At Tumwater Veterinary Hospital we understand how concerning it can be when your cat refuses to eat. Therefore, our Tumwater vets are sharing some common reasons why your cat could be refusing their food and when it becomes an emergency.
My Cat won't Eat Their Food
Cats can be very fussy eaters, making you go back to the store just to find a brand and flavor of cat food they might enjoy eating. Although, if your kitty hasn't eaten a meal in over 24 hours you have to call a vet.
Below we explain some common causes for a cat's lack of appetite and other signs you should look out for.
Cats can suffer from gastrointestinal (GI) problems (just like humans) and this can make them feel nauseous and lose their appetite. In many cases, though not always, cats that have GI issues will display other symptoms such as weight loss, vomiting, diarrhea, and constipation.
Common GI issues in cats include:
- Urinary obstructions
- Changes in your cat’s intestinal bacteria
- A foreign object, such as a piece of plastic or plant, in your cat’s digestive tract
If you find your cat losing weight, vomiting, having diarrhea, or constipation in addition to a reduced appetite, you must call your veterinarian.
Gastrointestinal conditions such as the ones mentioned above are serious and your cat might need emergency care. Having these issues diagnosed and treated in their early stages is critical to your cat’s long-term health.
Kidney disease is a common condition in older cats and it might make your furry friend feel nauseous, making them refuse their food. Other signs and symptoms also consist of drinking an excessive amount of water or frequent urination.
Kidney disease in cats has two different forms. Your vet has the skills and knowledge required to diagnose your pet and develop a treatment plan for this serious illness. If your senior cat (older than 7 years of age) is showing additional symptoms beyond a pause in eating, make an appointment with your vet immediately.

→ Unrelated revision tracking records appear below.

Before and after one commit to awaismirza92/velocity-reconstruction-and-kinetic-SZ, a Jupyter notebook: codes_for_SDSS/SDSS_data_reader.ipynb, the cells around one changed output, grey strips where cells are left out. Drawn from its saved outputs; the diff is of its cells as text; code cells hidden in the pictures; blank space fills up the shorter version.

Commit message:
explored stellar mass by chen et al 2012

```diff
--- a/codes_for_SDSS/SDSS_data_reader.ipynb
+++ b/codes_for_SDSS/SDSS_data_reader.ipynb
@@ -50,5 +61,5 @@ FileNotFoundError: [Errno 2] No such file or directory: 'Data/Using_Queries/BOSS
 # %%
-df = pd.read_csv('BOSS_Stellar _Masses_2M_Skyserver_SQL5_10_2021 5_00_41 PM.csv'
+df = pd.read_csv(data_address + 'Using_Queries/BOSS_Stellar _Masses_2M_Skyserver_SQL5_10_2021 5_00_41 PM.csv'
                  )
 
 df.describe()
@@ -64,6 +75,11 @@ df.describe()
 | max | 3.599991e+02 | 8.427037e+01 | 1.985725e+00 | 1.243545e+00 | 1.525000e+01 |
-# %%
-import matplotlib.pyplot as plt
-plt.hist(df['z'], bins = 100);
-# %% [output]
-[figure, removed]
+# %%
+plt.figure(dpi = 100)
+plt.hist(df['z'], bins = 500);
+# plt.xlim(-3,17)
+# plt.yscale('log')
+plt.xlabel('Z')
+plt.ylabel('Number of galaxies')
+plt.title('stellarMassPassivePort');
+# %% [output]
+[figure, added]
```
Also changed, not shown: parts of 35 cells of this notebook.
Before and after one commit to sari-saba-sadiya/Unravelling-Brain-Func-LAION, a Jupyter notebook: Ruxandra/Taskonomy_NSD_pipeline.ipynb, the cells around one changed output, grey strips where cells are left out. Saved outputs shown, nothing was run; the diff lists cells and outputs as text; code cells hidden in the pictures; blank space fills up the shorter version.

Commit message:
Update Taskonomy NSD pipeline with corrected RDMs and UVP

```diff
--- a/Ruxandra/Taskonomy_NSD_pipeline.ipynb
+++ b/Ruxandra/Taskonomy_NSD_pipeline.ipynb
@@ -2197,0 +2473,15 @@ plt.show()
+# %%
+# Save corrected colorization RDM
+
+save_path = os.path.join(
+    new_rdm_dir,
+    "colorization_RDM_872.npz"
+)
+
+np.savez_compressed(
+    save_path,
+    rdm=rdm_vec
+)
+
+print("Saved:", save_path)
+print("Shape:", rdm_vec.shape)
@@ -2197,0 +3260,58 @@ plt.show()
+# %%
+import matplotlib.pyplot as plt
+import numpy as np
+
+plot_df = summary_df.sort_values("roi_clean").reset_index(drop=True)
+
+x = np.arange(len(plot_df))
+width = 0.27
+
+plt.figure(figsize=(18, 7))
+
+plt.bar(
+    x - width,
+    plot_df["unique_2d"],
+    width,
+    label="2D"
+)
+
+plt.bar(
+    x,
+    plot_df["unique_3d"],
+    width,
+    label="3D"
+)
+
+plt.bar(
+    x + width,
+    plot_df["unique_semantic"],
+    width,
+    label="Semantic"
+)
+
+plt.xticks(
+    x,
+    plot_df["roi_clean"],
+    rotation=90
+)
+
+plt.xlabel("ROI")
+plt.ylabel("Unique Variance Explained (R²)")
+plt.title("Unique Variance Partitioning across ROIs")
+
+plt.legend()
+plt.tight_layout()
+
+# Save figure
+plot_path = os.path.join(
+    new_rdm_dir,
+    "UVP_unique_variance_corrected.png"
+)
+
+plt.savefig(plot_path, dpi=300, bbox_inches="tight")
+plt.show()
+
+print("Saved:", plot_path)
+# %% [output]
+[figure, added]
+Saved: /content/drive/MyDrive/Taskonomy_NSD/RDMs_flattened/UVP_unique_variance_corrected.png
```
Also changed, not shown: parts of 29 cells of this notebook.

If it's a dental problem bothering your cat, the issue could be causing a lot of pain in their mouth making them skip their meals. Loose or broken teeth, advanced tooth decay, Inflamed gums, a dental abscess, an injury or foreign object in their mouth, or other conditions can cause your kitty significant pain, forcing them to stop eating.
If you think your cat is experiencing mouth pain, contact your veterinarian as quickly as possible to book an appointment to have this issue diagnosed and treated.
Your vet will give your cat a checkup, then perform a thorough dental cleaning of your four-legged friend’s teeth before diagnosing and addressing any issues that could be causing pain.
Non-Health Related Causes
Cats can refuse to eat for many reasons that aren't directly related to their general physical health, including:
- New food
- Recent vaccinations
- Depression or anxiety
- Change in normal routines
- Motion sickness due to travel
Any of these reasons shouldn't make your cat turn down more than two meals. If it's been more than 24 hours since your cat has last eaten call us to make an appointment.
When Should I See a Vet if My Cat Won’t Eat?
If your cat has refused to eat more than a meal or two or is displaying any symptoms or behaviors that are worrying you, contact our vets in Tumwater to book an appointment.
Cats can get very sick fast, the long-term health of your feline friend could rely on early detection, diagnosis, and treatment.
Note: The advice provided in this post is intended for informational purposes and does not constitute medical advice regarding pets. For an accurate diagnosis of your pet's condition, please make an appointment with your vet.